▸ Screenshot and code edit data:
>>>
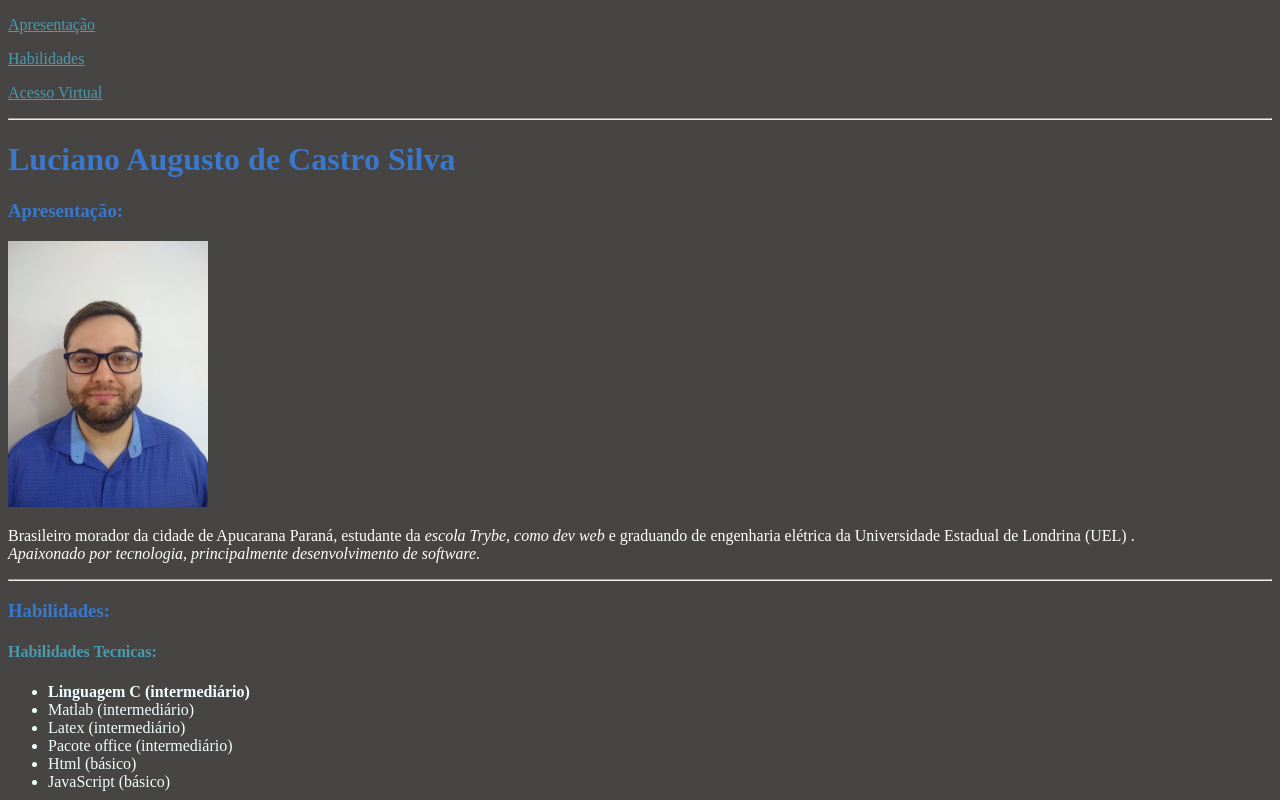
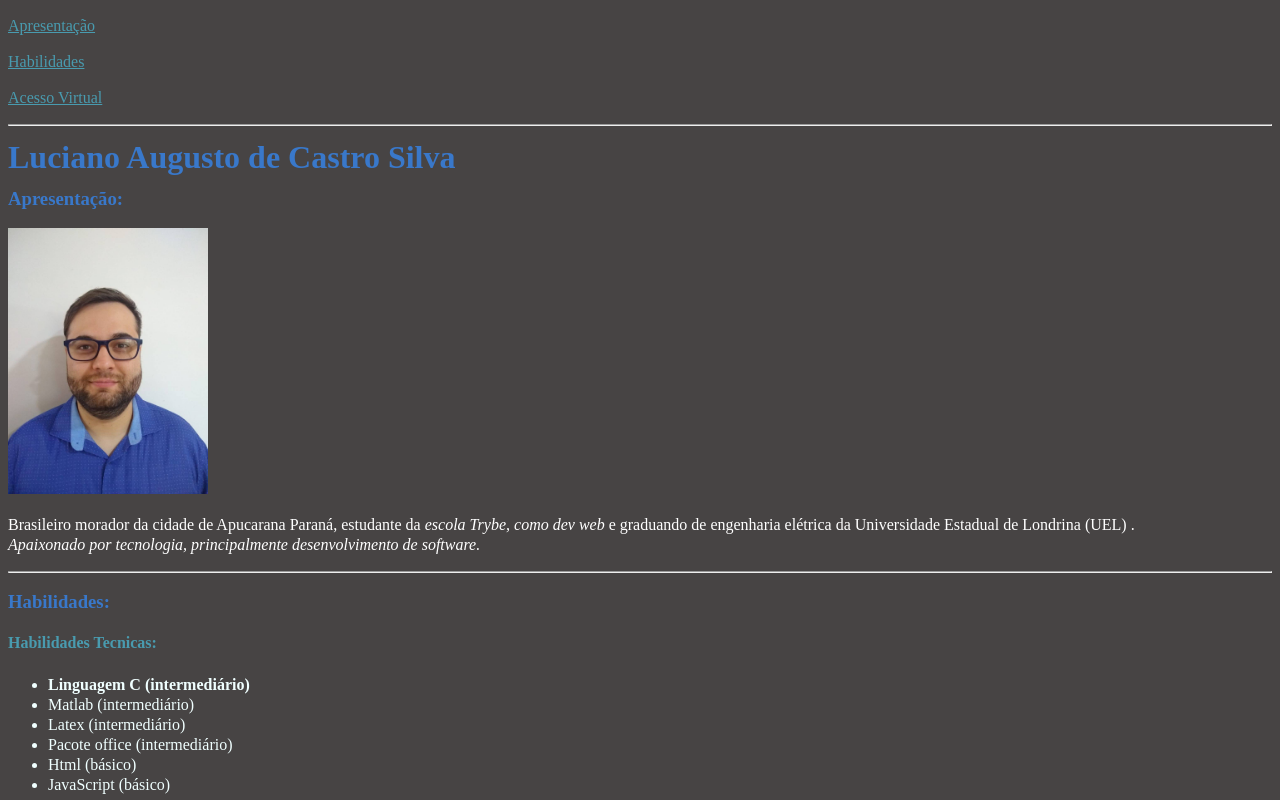
Before and after one commit to ladcs/ladcs.github.io, a plain HTML site: page index.html in a window 1280 px wide. Shown: the top 800 px of the page. Drawn offline with Linux system fonts and the light colour scheme.

Commit message:
estilo fonte

```diff
--- a/index.html
+++ b/index.html
@@ -3,39 +3,14 @@
 <head>
     <meta charset="UTF-8">
     <title>Portifólio</title>
-    <style>
-        a{
-            color: rgb(73, 155, 175);
-        }
-        p {
-            color: white;
-        }
-        body {
-            background-color: rgb(71, 68, 68);
-        }
-        ul {
-            color: azure;
-        }
-        h1 {
-            color: rgb(57, 120, 202);
-        }
-        h2 {
-            color: rgb(57, 120, 202);
-        }
-        h3 {
-            color:rgb(57, 120, 202);
-        }
-        h4 {
-            color: rgb(73, 155, 175);
-        }
-    </style>
+    <link rel="stylesheet" type="text/css" href="style.css">
 </head>
 <body>
     <p><a href="#apresentação">Apresentação</a></p>
     <p><a href="#habilidades">Habilidades</a></p>
     <p><a href="#acesso virtual">Acesso Virtual</a></p>
     <hr>
-    <h1>Luciano Augusto de Castro Silva</h1>
+    <h1 width="200 px">Luciano Augusto de Castro Silva</h1>
     <h3 id="apresentação">Apresentação:</h3>
     <img  width="200 px" src="foto-atual.jpg" alt="foto do Luciano Augusto de Castro Silva">
     <p>Brasileiro morador da cidade de Apucarana Paraná, estudante da <em>escola Trybe, como dev web</em> e graduando de engenharia elétrica da Universidade Estadual de Londrina (UEL) . <br> <em>Apaixonado por tecnologia, principalmente desenvolvimento de software.</em> </p>
--- /dev/null
+++ b/style.css
@@ -0,0 +1,24 @@
+    a{
+        color: rgb(73, 155, 175);
+    }
+    p {
+        color: white;
+    }
+    body {
+        background-color: rgb(71, 68, 68);
+        line-height: 20px;
+    }
+    ul {
+        color: azure;
+    }
+    h1 {
+        color: rgb(57, 120, 202);
+
+     }
+
+    h3 {
+        color:rgb(57, 120, 202);
+    }
+    h4 {
+        color: rgb(73, 155, 175);
+    }
```
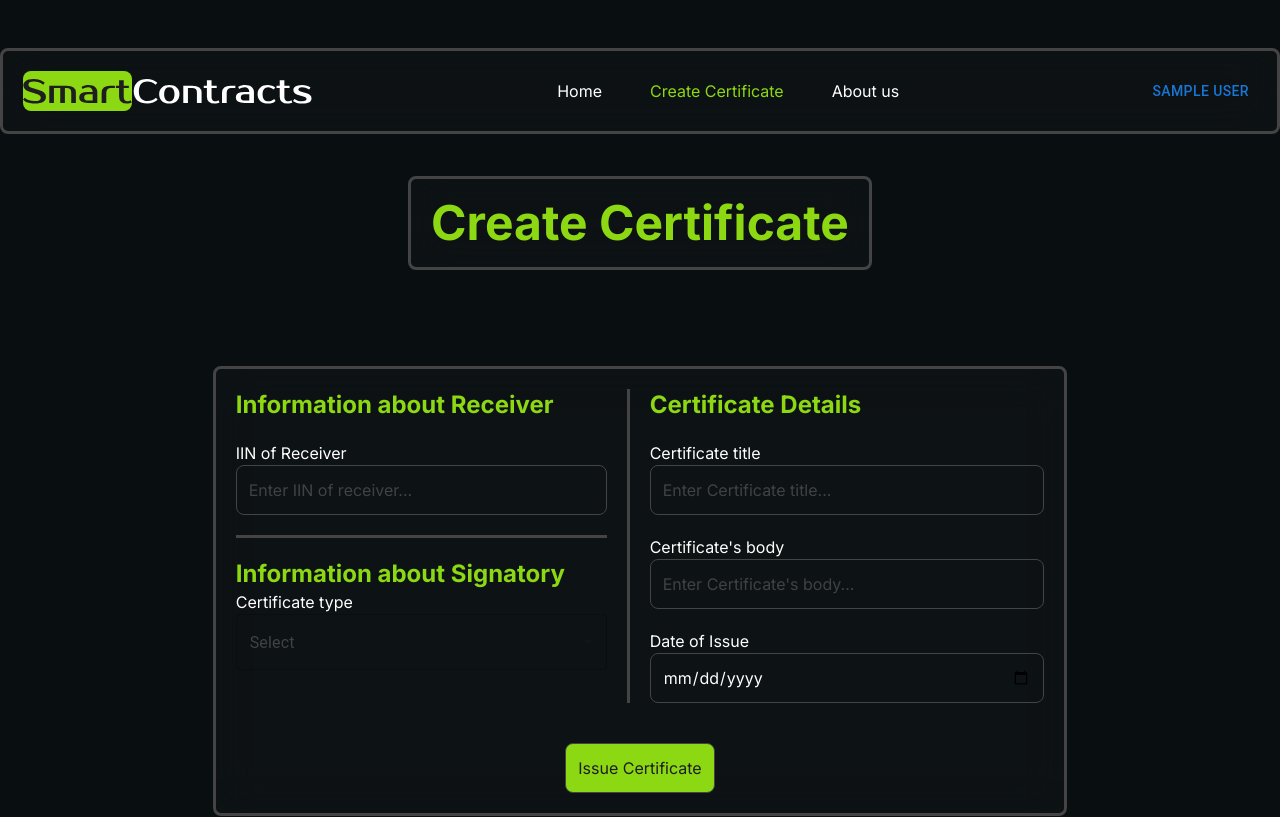
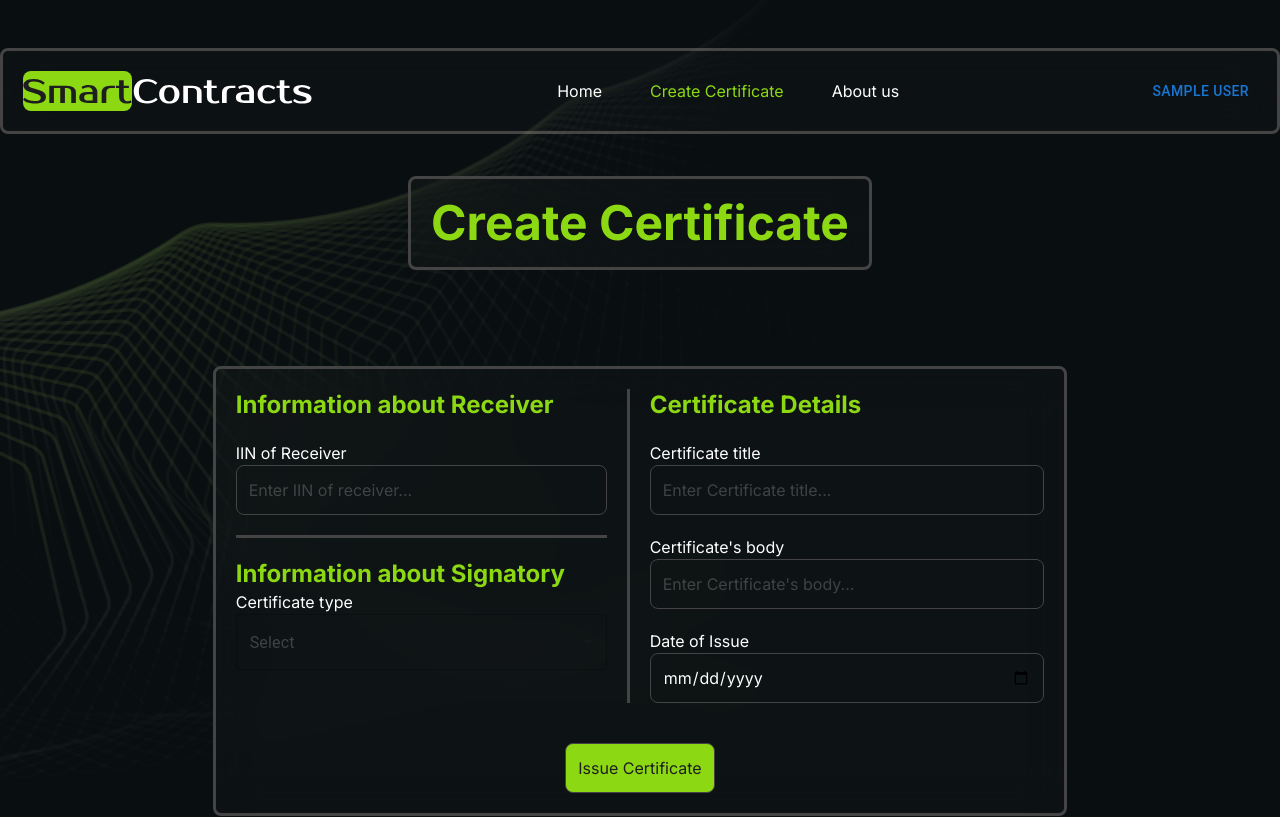
Before and after one commit to Alishershayakhmetov/smart-contracts, a Next.js app: page /create-certificate in a window 1280 px wide. Shown: the top 817 px of the page. Built offline with nearby package versions, Linux system fonts and the light colour scheme; no server answers; sample sign-in values are in the browser's storage.

Commit message:
Added BG to create-certificate page

```diff
--- a/src/app/(pages)/create-certificate/page.tsx
+++ b/src/app/(pages)/create-certificate/page.tsx
@@ -8,6 +8,8 @@ import { redirect } from "next/navigation";
 import { useSession } from "next-auth/react";
 import InputField from "@/components/InputField";
 import Button from "@/components/Button";
+import Image from "next/image";
+import createCertBg from "../../../../public/images/createCertBg.png"
 
 export default function CreateCertificatePage() {
     const { data: session, status } = useSession();
@@ -94,7 +96,8 @@ export default function CreateCertificatePage() {
     };
 
     return (
-        <main className="min-h-screen px-4 py-8 mt-44 flex flex-col items-center gap-24">
+        <main className="min-h-screen px-4 py-8 mt-44 flex flex-col items-center gap-24 relative">
+            <Image src={createCertBg} alt="bg" className="absolute right-[300px] top-[-240px]"/>
             {/* Main Heading */}
             <h1 className="font-bold text-green text-5xl p-5 rounded-lg bg-[#4d4d4d10] border-borderdefault backdrop-blur-xl border-[3px] w-fit top-12">
                 Create Certificate
@@ -176,7 +179,9 @@ export default function CreateCertificatePage() {
                                                     type="text"
                                                     value={issuerIIN}
                                                     onChange={(e) =>
-                                                    setIssuerIIN(e.target.value)
+                                                        setIssuerIIN(
+                                                            e.target.value
+                                                        )
                                                     }
                                                 />
                                             </div>
@@ -190,7 +195,9 @@ export default function CreateCertificatePage() {
                                                         type="text"
                                                         value={BIN}
                                                         onChange={(e) =>
-                                                        setBIN(e.target.value)
+                                                            setBIN(
+                                                                e.target.value
+                                                            )
                                                         }
                                                     />
                                                 </div>
@@ -235,7 +242,9 @@ export default function CreateCertificatePage() {
                             <InputField
                                 value={certificateBody}
                                 placeholder="Enter Certificate's body..."
-                            onChange={(e) => setCertificateBody(e.target.value)}
+                                onChange={(e) =>
+                                    setCertificateBody(e.target.value)
+                                }
                                 type="text"
                             />
                         </div>
```
Also changed, not shown: public/images/createCertBg.png (added). Lines whose indentation alone changed are shown as unchanged.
<<<
▸ REQUIREMENT: Hand back the records above exactly as they are, pictures excluded.

▸ ANSWER BOX:
Before and after one commit to ladcs/ladcs.github.io, a plain HTML site: page index.html in a window 1280 px wide. Shown: the top 800 px of the page. Drawn offline with Linux system fonts and the light colour scheme.

Commit message:
estilo fonte

```diff
--- a/index.html
+++ b/index.html
@@ -3,39 +3,14 @@
 <head>
     <meta charset="UTF-8">
     <title>Portifólio</title>
-    <style>
-        a{
-            color: rgb(73, 155, 175);
-        }
-        p {
-            color: white;
-        }
-        body {
-            background-color: rgb(71, 68, 68);
-        }
-        ul {
-            color: azure;
-        }
-        h1 {
-            color: rgb(57, 120, 202);
-        }
-        h2 {
-            color: rgb(57, 120, 202);
-        }
-        h3 {
-            color:rgb(57, 120, 202);
-        }
-        h4 {
-            color: rgb(73, 155, 175);
-        }
-    </style>
+    <link rel="stylesheet" type="text/css" href="style.css">
 </head>
 <body>
     <p><a href="#apresentação">Apresentação</a></p>
     <p><a href="#habilidades">Habilidades</a></p>
     <p><a href="#acesso virtual">Acesso Virtual</a></p>
     <hr>
-    <h1>Luciano Augusto de Castro Silva</h1>
+    <h1 width="200 px">Luciano Augusto de Castro Silva</h1>
     <h3 id="apresentação">Apresentação:</h3>
     <img  width="200 px" src="foto-atual.jpg" alt="foto do Luciano Augusto de Castro Silva">
     <p>Brasileiro morador da cidade de Apucarana Paraná, estudante da <em>escola Trybe, como dev web</em> e graduando de engenharia elétrica da Universidade Estadual de Londrina (UEL) . <br> <em>Apaixonado por tecnologia, principalmente desenvolvimento de software.</em> </p>
--- /dev/null
+++ b/style.css
@@ -0,0 +1,24 @@
+    a{
+        color: rgb(73, 155, 175);
+    }
+    p {
+        color: white;
+    }
+    body {
+        background-color: rgb(71, 68, 68);
+        line-height: 20px;
+    }
+    ul {
+        color: azure;
+    }
+    h1 {
+        color: rgb(57, 120, 202);
+
+     }
+
+    h3 {
+        color:rgb(57, 120, 202);
+    }
+    h4 {
+        color: rgb(73, 155, 175);
+    }
```
Before and after one commit to Alishershayakhmetov/smart-contracts, a Next.js app: page /create-certificate in a window 1280 px wide. Shown: the top 817 px of the page. Built offline with nearby package versions, Linux system fonts and the light colour scheme; no server answers; sample sign-in values are in the browser's storage.

Commit message:
Added BG to create-certificate page

```diff
--- a/src/app/(pages)/create-certificate/page.tsx
+++ b/src/app/(pages)/create-certificate/page.tsx
@@ -8,6 +8,8 @@ import { redirect } from "next/navigation";
 import { useSession } from "next-auth/react";
 import InputField from "@/components/InputField";
 import Button from "@/components/Button";
+import Image from "next/image";
+import createCertBg from "../../../../public/images/createCertBg.png"
 
 export default function CreateCertificatePage() {
     const { data: session, status } = useSession();
@@ -94,7 +96,8 @@ export default function CreateCertificatePage() {
     };
 
     return (
-        <main className="min-h-screen px-4 py-8 mt-44 flex flex-col items-center gap-24">
+        <main className="min-h-screen px-4 py-8 mt-44 flex flex-col items-center gap-24 relative">
+            <Image src={createCertBg} alt="bg" className="absolute right-[300px] top-[-240px]"/>
             {/* Main Heading */}
             <h1 className="font-bold text-green text-5xl p-5 rounded-lg bg-[#4d4d4d10] border-borderdefault backdrop-blur-xl border-[3px] w-fit top-12">
                 Create Certificate
@@ -176,7 +179,9 @@ export default function CreateCertificatePage() {
                                                     type="text"
                                                     value={issuerIIN}
                                                     onChange={(e) =>
-                                                    setIssuerIIN(e.target.value)
+                                                        setIssuerIIN(
+                                                            e.target.value
+                                                        )
                                                     }
                                                 />
                                             </div>
@@ -190,7 +195,9 @@ export default function CreateCertificatePage() {
                                                         type="text"
                                                         value={BIN}
                                                         onChange={(e) =>
-                                                        setBIN(e.target.value)
+                                                            setBIN(
+                                                                e.target.value
+                                                            )
                                                         }
                                                     />
                                                 </div>
@@ -235,7 +242,9 @@ export default function CreateCertificatePage() {
                             <InputField
                                 value={certificateBody}
                                 placeholder="Enter Certificate's body..."
-                            onChange={(e) => setCertificateBody(e.target.value)}
+                                onChange={(e) =>
+                                    setCertificateBody(e.target.value)
+                                }
                                 type="text"
                             />
                         </div>
```
Also changed, not shown: public/images/createCertBg.png (added). Lines whose indentation alone changed are shown as unchanged.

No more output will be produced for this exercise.